Assignment:
What lines in the entries below contain the word "Dynamics"? Copy all of them.

Data extract:
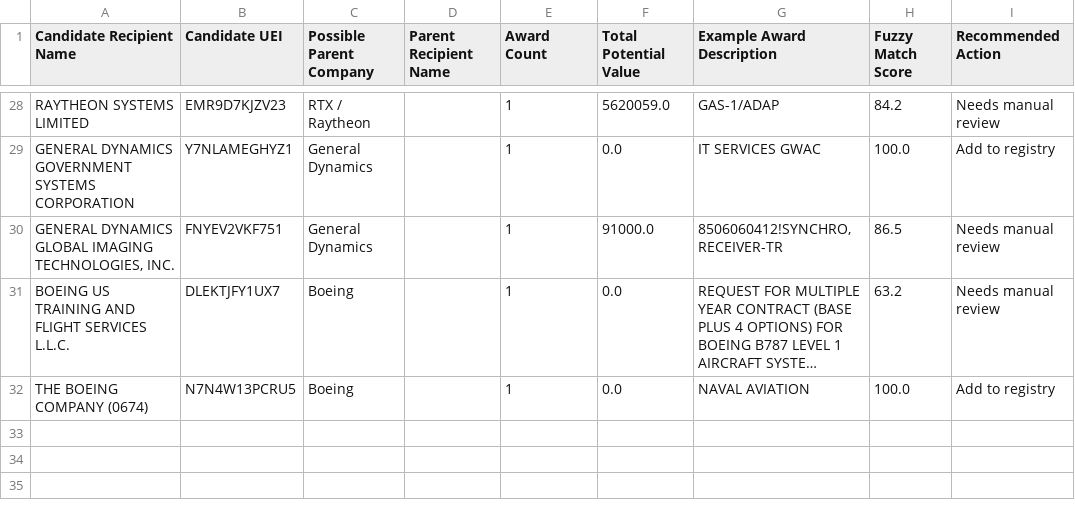
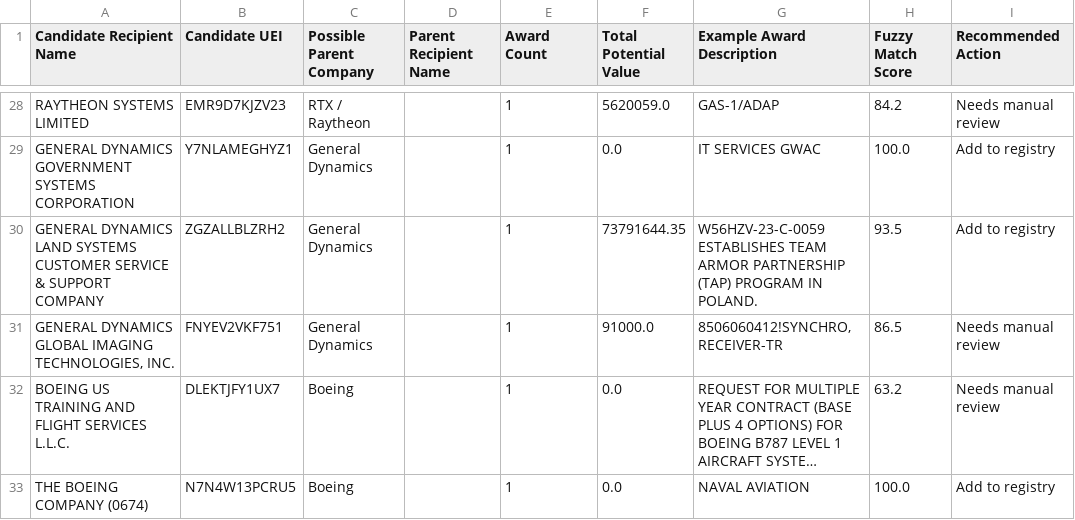
Before and after one commit to angadsethi01-dot/Angad, a CSV file: data/processed/unmapped_candidates.csv, drawn as a sheet; only a part is shown, gaps mark what is left out; long unchanged cells end in ….

```diff
--- a/data/processed/unmapped_candidates.csv
+++ b/data/processed/unmapped_candidates.csv
@@ -29,2 +29,3 @@ RAYTHEON SYSTEMS LIMITED,EMR9D7KJZV23,RTX / Raytheon,,1,5620059.0,GAS-1/ADAP,84.
 GENERAL DYNAMICS GOVERNMENT SYSTEMS CORPORATION,Y7NLAMEGHYZ1,General Dynamics,,1,0.0,IT SERVICES GWAC,100.0,Add to registry
+GENERAL DYNAMICS LAND SYSTEMS CUSTOMER SERVICE & SUPPORT COMPANY,ZGZALLBLZRH2,General Dynamics,,1,73791644.35,W56HZV-23-C-0059 ESTABLISHES TEAM ARMOR PARTNERSHIP (TAP) PROGRAM IN POLAND.,93.5,Add to registry
 "GENERAL DYNAMICS GLOBAL IMAGING TECHNOLOGIES, INC.",FNYEV2VKF751,General Dynamics,,1,91000.0,"8506060412!SYNCHRO,RECEIVER-TR",86.5,Needs manual review
```
Also changed, not shown: data/logs/refresh_log.csv, 4 other files.
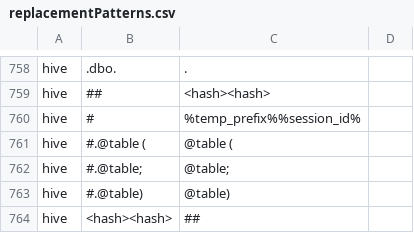
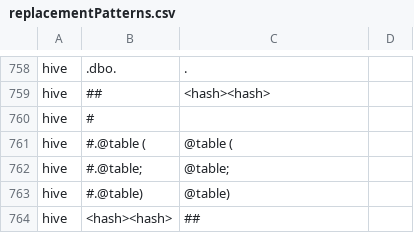
Before and after one commit to odysseusinc/SqlRender, a CSV file: inst/csv/replacementPatterns.csv, drawn as a sheet; only a part is shown, gaps mark what is left out.

Commit message:
added Achilles-specific translations

```diff
--- a/inst/csv/replacementPatterns.csv
+++ b/inst/csv/replacementPatterns.csv
@@ -759,3 +759,3 @@ hive,.dbo.,.
 hive,##,<hash><hash>
-hive,#,%temp_prefix%%session_id%
+hive,#,
 hive,#.@table (,@table (
```
Also changed, not shown: 1 other file.
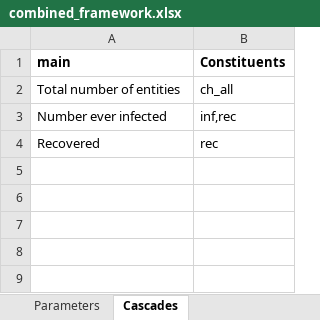
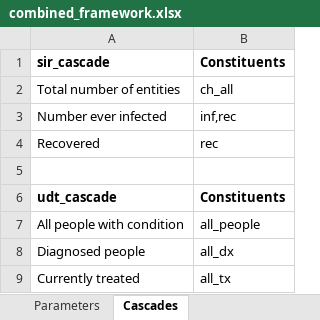
Before and after one commit to atomicateam/atomica, an Excel workbook: atomica/library/combined_framework.xlsx, sheet Cascades, drawn as a sheet; values as stored, in another font and other column widths than the file's, no borders; conditional formats not drawn; the diff names each change by its address in the sheet, - before the commit and + after, or states it on an @@ line.

```diff
--- a/atomica/library/combined_framework.xlsx (sheet Cascades)
+++ b/atomica/library/combined_framework.xlsx (sheet Cascades)
-A1: main
+A1: sir_cascade
+row 5: (empty)
+row 6: udt_cascade | Constituents
+row 7: All people with condition | all_people
+row 8: Diagnosed people | all_dx
+row 9: Currently treated | all_tx
```
Also changed, not shown: atomica/library/combined_progbook.xlsx, 14 other files.
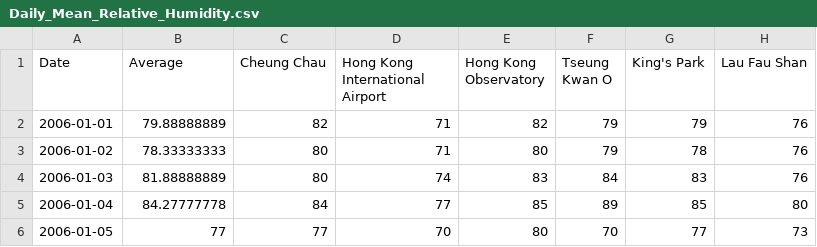
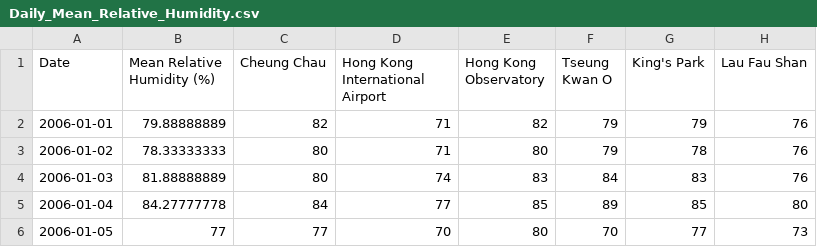
Before and after one commit to jackytang2321/SEEM3650_Project_Rainfall, a CSV file: Daily_Mean_Relative_Humidity.csv, drawn as a sheet; only a part is shown; the diff names each change by its address in the sheet, - before the commit and + after, or states it on an @@ line.

Commit message:
Update Daily_Mean_Relative_Humidity.csv

```diff
--- a/Daily_Mean_Relative_Humidity.csv
+++ b/Daily_Mean_Relative_Humidity.csv
-B1: Average
+B1: Mean Relative Humidity (%)
```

Solution to this exercise:
 GENERAL DYNAMICS GOVERNMENT SYSTEMS CORPORATION,Y7NLAMEGHYZ1,General Dynamics,,1,0.0,IT SERVICES GWAC,100.0,Add to registry
+GENERAL DYNAMICS LAND SYSTEMS CUSTOMER SERVICE & SUPPORT COMPANY,ZGZALLBLZRH2,General Dynamics,,1,73791644.35,W56HZV-23-C-0059 ESTABLISHES TEAM ARMOR PARTNERSHIP (TAP) PROGRAM IN POLAND.,93.5,Add to registry
 "GENERAL DYNAMICS GLOBAL IMAGING TECHNOLOGIES, INC.",FNYEV2VKF751,General Dynamics,,1,91000.0,"8506060412!SYNCHRO,RECEIVER-TR",86.5,Needs manual review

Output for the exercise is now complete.